I think it’s rather wonderful how the forest maintains itself during the course of a year. Unfortunately the weather decided not to behave for me and was rather wet and blustery, with the exception of one morning.

I now plan to get out there again with more than my smartphone – just as soon as the rain stops!

Photography is something I’ve always had an interest in on a very amateur level since my eighth birthday, when my parents presented me with a Kodak camera with the flash cube on top and a roll of film you sent off to Truprint.

At that age you just knew the photos would come back out of focus and with various body parts cut off!

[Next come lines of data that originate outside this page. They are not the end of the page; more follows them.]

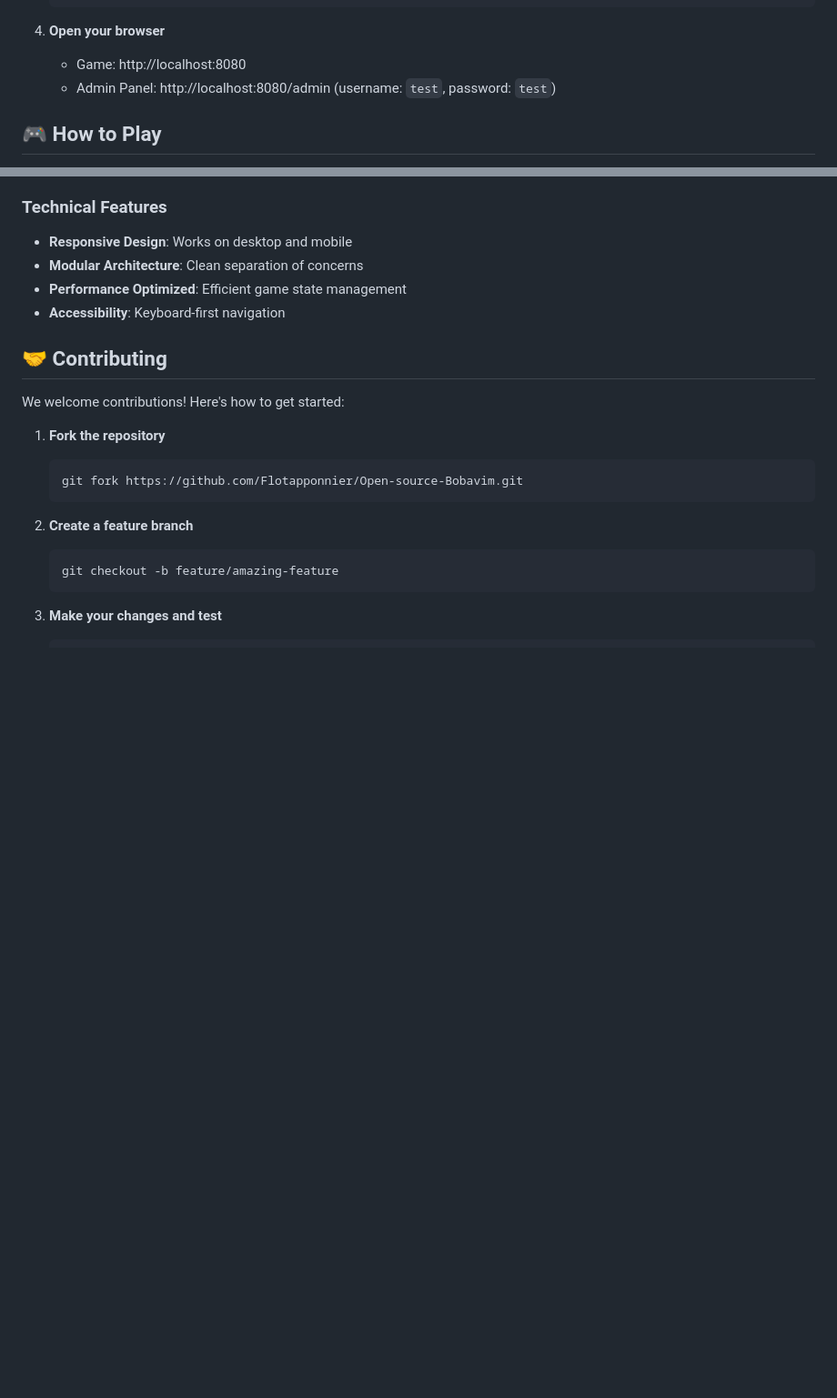
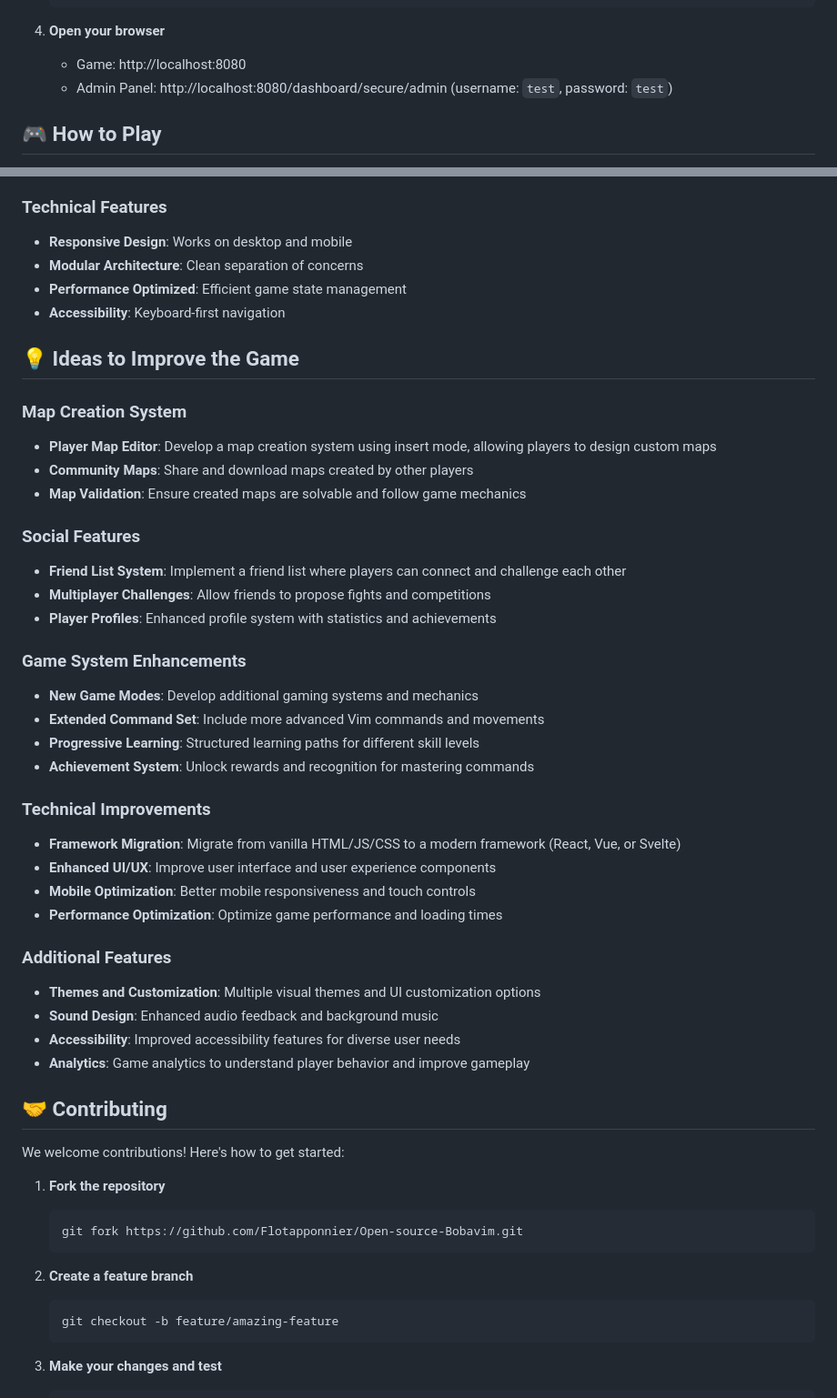
Before and after one commit to Flotapponnier/-Open-source-Bobavim, a Markdown page: README.md, 2 parts joined by grey strips. Shown at 91% size. Drawn GitHub-style; blank space fills up the shorter version.

```diff
--- a/README.md
+++ b/README.md
@@ -32,7 +32,7 @@ A multiplayer Vim game built with Go and vanilla JavaScript, teaching Vim comman
 
 4. **Open your browser**
    - Game: http://localhost:8080
-   - Admin Panel: http://localhost:8080/admin (username: `test`, password: `test`)
+   - Admin Panel: http://localhost:8080/dashboard/secure/admin (username: `test`, password: `test`)
 
 ## 🎮 How to Play
 
@@ -134,6 +134,36 @@ The game uses SQLite by default for local development. The database is automatic
 - **Performance Optimized**: Efficient game state management
 - **Accessibility**: Keyboard-first navigation
 
+## 💡 Ideas to Improve the Game
+
+### Map Creation System
+- **Player Map Editor**: Develop a map creation system using insert mode, allowing players to design custom maps
+- **Community Maps**: Share and download maps created by other players
+- **Map Validation**: Ensure created maps are solvable and follow game mechanics
+
+### Social Features
+- **Friend List System**: Implement a friend list where players can connect and challenge each other
+- **Multiplayer Challenges**: Allow friends to propose fights and competitions
+- **Player Profiles**: Enhanced profile system with statistics and achievements
+
+### Game System Enhancements
+- **New Game Modes**: Develop additional gaming systems and mechanics
+- **Extended Command Set**: Include more advanced Vim commands and movements
+- **Progressive Learning**: Structured learning paths for different skill levels
+- **Achievement System**: Unlock rewards and recognition for mastering commands
+
+### Technical Improvements
+- **Framework Migration**: Migrate from vanilla HTML/JS/CSS to a modern framework (React, Vue, or Svelte)
+- **Enhanced UI/UX**: Improve user interface and user experience components
+- **Mobile Optimization**: Better mobile responsiveness and touch controls
+- **Performance Optimization**: Optimize game performance and loading times
+
+### Additional Features
+- **Themes and Customization**: Multiple visual themes and UI customization options
+- **Sound Design**: Enhanced audio feedback and background music
+- **Accessibility**: Improved accessibility features for diverse user needs
+- **Analytics**: Game analytics to understand player behavior and improve gameplay
+
 ## 🤝 Contributing
 
 We welcome contributions! Here's how to get started:
```
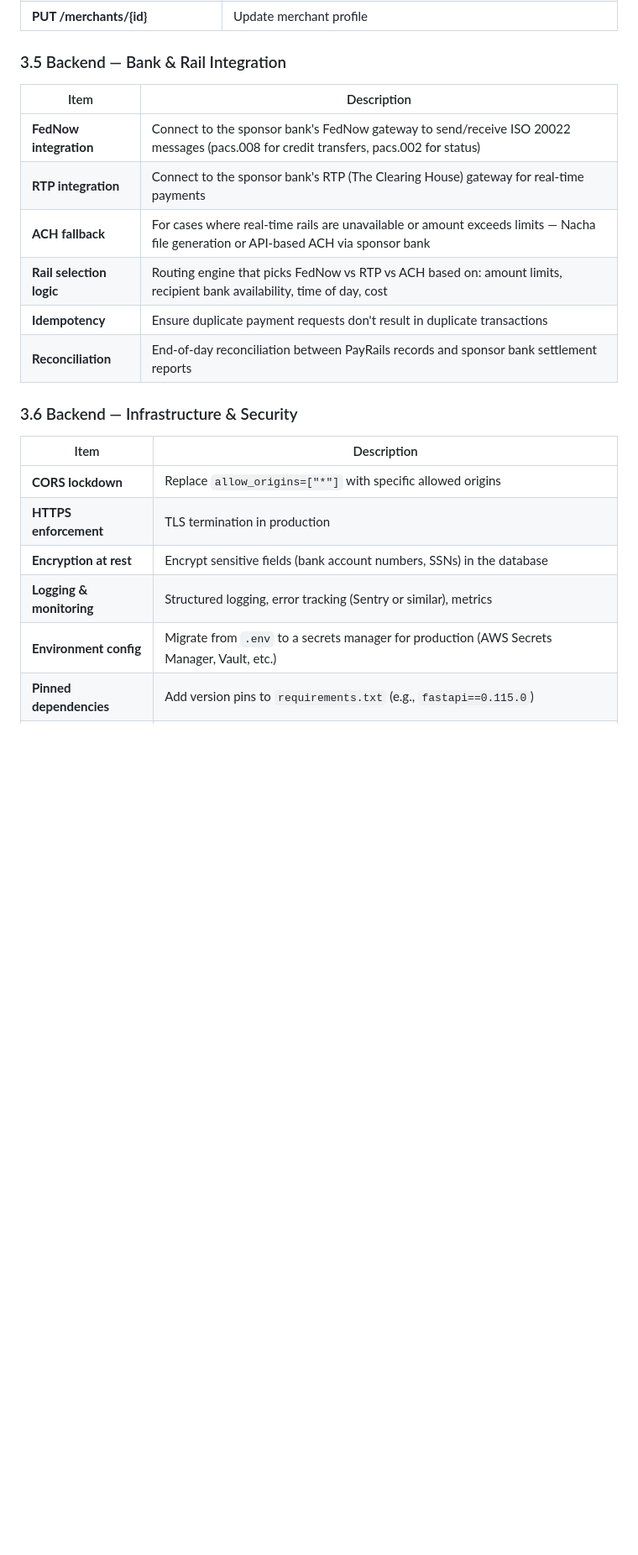
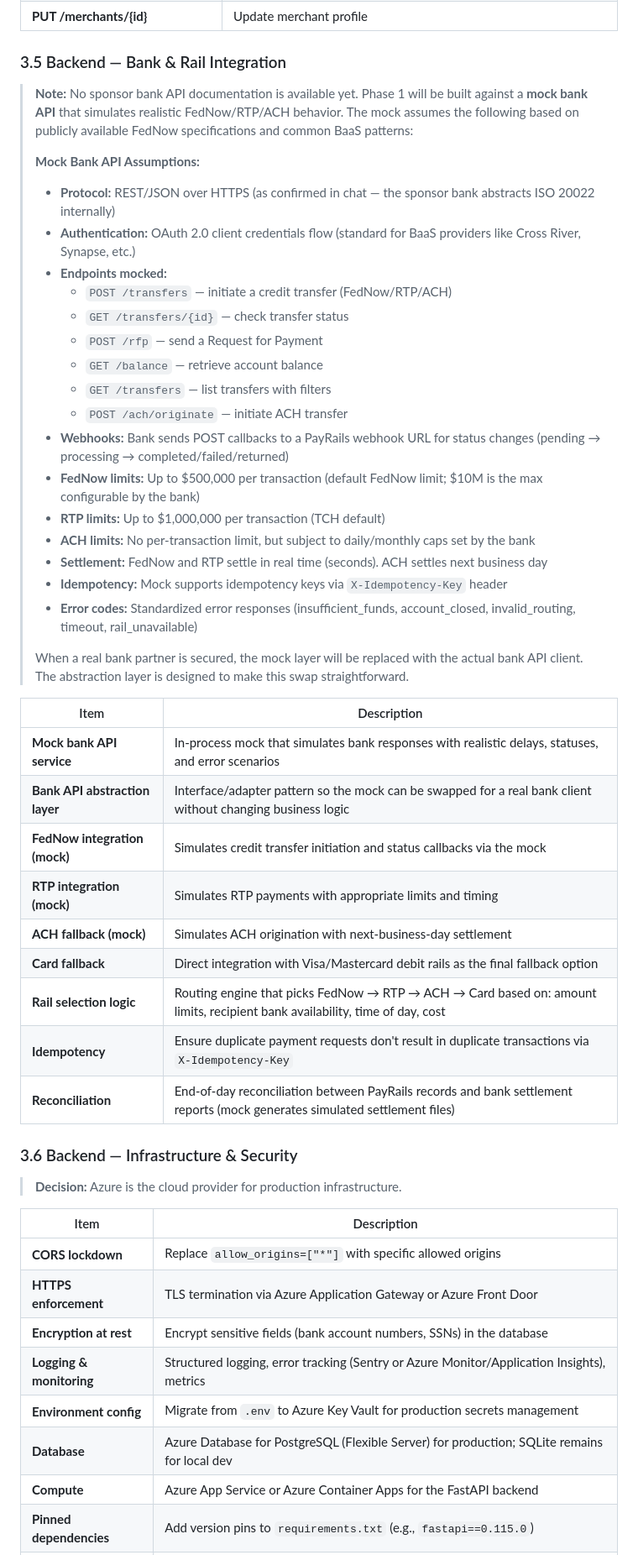
Before and after one commit to OnlineGBC/ai4org-payrails-app, a Markdown page: PROJECT_STATUS.md, the part around one of its changes. Shown at 84% size. Rendered like a GitHub page; blank space fills up the shorter version.

```diff
--- a/PROJECT_STATUS.md
+++ b/PROJECT_STATUS.md
@@ -91,23 +93,52 @@ The project has a **working development environment** and **runnable skeletons**
 
 ### 3.5 Backend — Bank & Rail Integration
 
+> **Note:** No sponsor bank API documentation is available yet. Phase 1 will be built against a **mock bank API** that simulates realistic FedNow/RTP/ACH behavior. The mock assumes the following based on publicly available FedNow specifications and common BaaS patterns:
+>
+> **Mock Bank API Assumptions:**
+> - **Protocol:** REST/JSON over HTTPS (as confirmed in chat — the sponsor bank abstracts ISO 20022 internally)
+> - **Authentication:** OAuth 2.0 client credentials flow (standard for BaaS providers like Cross River, Synapse, etc.)
+> - **Endpoints mocked:**
+>   - `POST /transfers` — initiate a credit transfer (FedNow/RTP/ACH)
+>   - `GET /transfers/{id}` — check transfer status
+>   - `POST /rfp` — send a Request for Payment
+>   - `GET /balance` — retrieve account balance
+>   - `GET /transfers` — list transfers with filters
+>   - `POST /ach/originate` — initiate ACH transfer
+> - **Webhooks:** Bank sends POST callbacks to a PayRails webhook URL for status changes (pending → processing → completed/failed/returned)
+> - **FedNow limits:** Up to $500,000 per transaction (default FedNow limit; $10M is the max configurable by the bank)
+> - **RTP limits:** Up to $1,000,000 per transaction (TCH default)
+> - **ACH limits:** No per-transaction limit, but subject to daily/monthly caps set by the bank
+> - **Settlement:** FedNow and RTP settle in real time (seconds). ACH settles next business day
+> - **Idempotency:** Mock supports idempotency keys via `X-Idempotency-Key` header
+> - **Error codes:** Standardized error responses (insufficient_funds, account_closed, invalid_routing, timeout, rail_unavailable)
+>
+> When a real bank partner is secured, the mock layer will be replaced with the actual bank API client. The abstraction layer is designed to make this swap straightforward.
+
 | Item | Description |
 |---|---|
-| **FedNow integration** | Connect to the sponsor bank's FedNow gateway to send/receive ISO 20022 messages (pacs.008 for credit transfers, pacs.002 for status) |
-| **RTP integration** | Connect to the sponsor bank's RTP (The Clearing House) gateway for real-time payments |
-| **ACH fallback** | For cases where real-time rails are unavailable or amount exceeds limits — Nacha file generation or API-based ACH via sponsor bank |
-| **Rail selection logic** | Routing engine that picks FedNow vs RTP vs ACH based on: amount limits, recipient bank availability, time of day, cost |
-| **Idempotency** | Ensure duplicate payment requests don't result in duplicate transactions |
-| **Reconciliation** | End-of-day reconciliation between PayRails records and sponsor bank settlement reports |
+| **Mock bank API service** | In-process mock that simulates bank responses with realistic delays, statuses, and error scenarios |
+| **Bank API abstraction layer** | Interface/adapter pattern so the mock can be swapped for a real bank client without changing business logic |
+| **FedNow integration (mock)** | Simulates credit transfer initiation and status callbacks via the mock |
+| **RTP integration (mock)** | Simulates RTP payments with appropriate limits and timing |
+| **ACH fallback (mock)** | Simulates ACH origination with next-business-day settlement |
+| **Card fallback** | Direct integration with Visa/Mastercard debit rails as the final fallback option |
+| **Rail selection logic** | Routing engine that picks FedNow → RTP → ACH → Card based on: amount limits, recipient bank availability, time of day, cost |
+| **Idempotency** | Ensure duplicate payment requests don't result in duplicate transactions via `X-Idempotency-Key` |
+| **Reconciliation** | End-of-day reconciliation between PayRails records and bank settlement reports (mock generates simulated settlement files) |
 
 ### 3.6 Backend — Infrastructure & Security
+
+> **Decision:** Azure is the cloud provider for production infrastructure.
 
 | Item | Description |
 |---|---|
 | **CORS lockdown** | Replace `allow_origins=["*"]` with specific allowed origins |
-| **HTTPS enforcement** | TLS termination in production |
+| **HTTPS enforcement** | TLS termination via Azure Application Gateway or Azure Front Door |
 | **Encryption at rest** | Encrypt sensitive fields (bank account numbers, SSNs) in the database |
-| **Logging & monitoring** | Structured logging, error tracking (Sentry or similar), metrics |
-| **Environment config** | Migrate from `.env` to a secrets manager for production (AWS Secrets Manager, Vault, etc.) |
+| **Logging & monitoring** | Structured logging, error tracking (Sentry or Azure Monitor/Application Insights), metrics |
+| **Environment config** | Migrate from `.env` to Azure Key Vault for production secrets management |
+| **Database** | Azure Database for PostgreSQL (Flexible Server) for production; SQLite remains for local dev |
+| **Compute** | Azure App Service or Azure Container Apps for the FastAPI backend |
 | **Pinned dependencies** | Add version pins to `requirements.txt` (e.g., `fastapi==0.115.0`) |
 | **Tests** | Unit tests for models/services, integration tests for API endpoints, mock tests for bank integrations |
```
Also changed, not shown: other parts of PROJECT_STATUS.md (+52 -25 lines), CHAT_EVALUATION.md (+57 -31 lines).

Even though I have much more sophisticated photographic equipment these days, I’m still confused when it comes to shutter speeds and lighting conditions.

So I met up with talented New Forest photographer Sandy Bemister in the hope of learning some tricks of the trade and at least being able to take a good ‘selfie’ for my Facebook status and capture some decent photos of my cats.

Sandy has taken some beautiful images of forest landscapes and the wildlife that lives there.

Her stunning image of ponies at Whitten pond was awarded second place last year in a photographic competition.

She told me that lighting is very important and the job of a photographer is to capture light in a still photograph.

Every picture tells a story and you want to tell it well Sandy told me to get out there and practice.

Fundamentally, photography is about conveying a vision in a way that may be appreciated by an external observer.

You have to have the ablity to work fast and not miss the moment. Even with static objects such as buildings and trees, you still need to move swiftly. Take too long and critical light changes could disappear very quickly.

I came away from our chat more inspired and confident and now plan to get out there again with more than my smartphone – just as soon as the rain stops!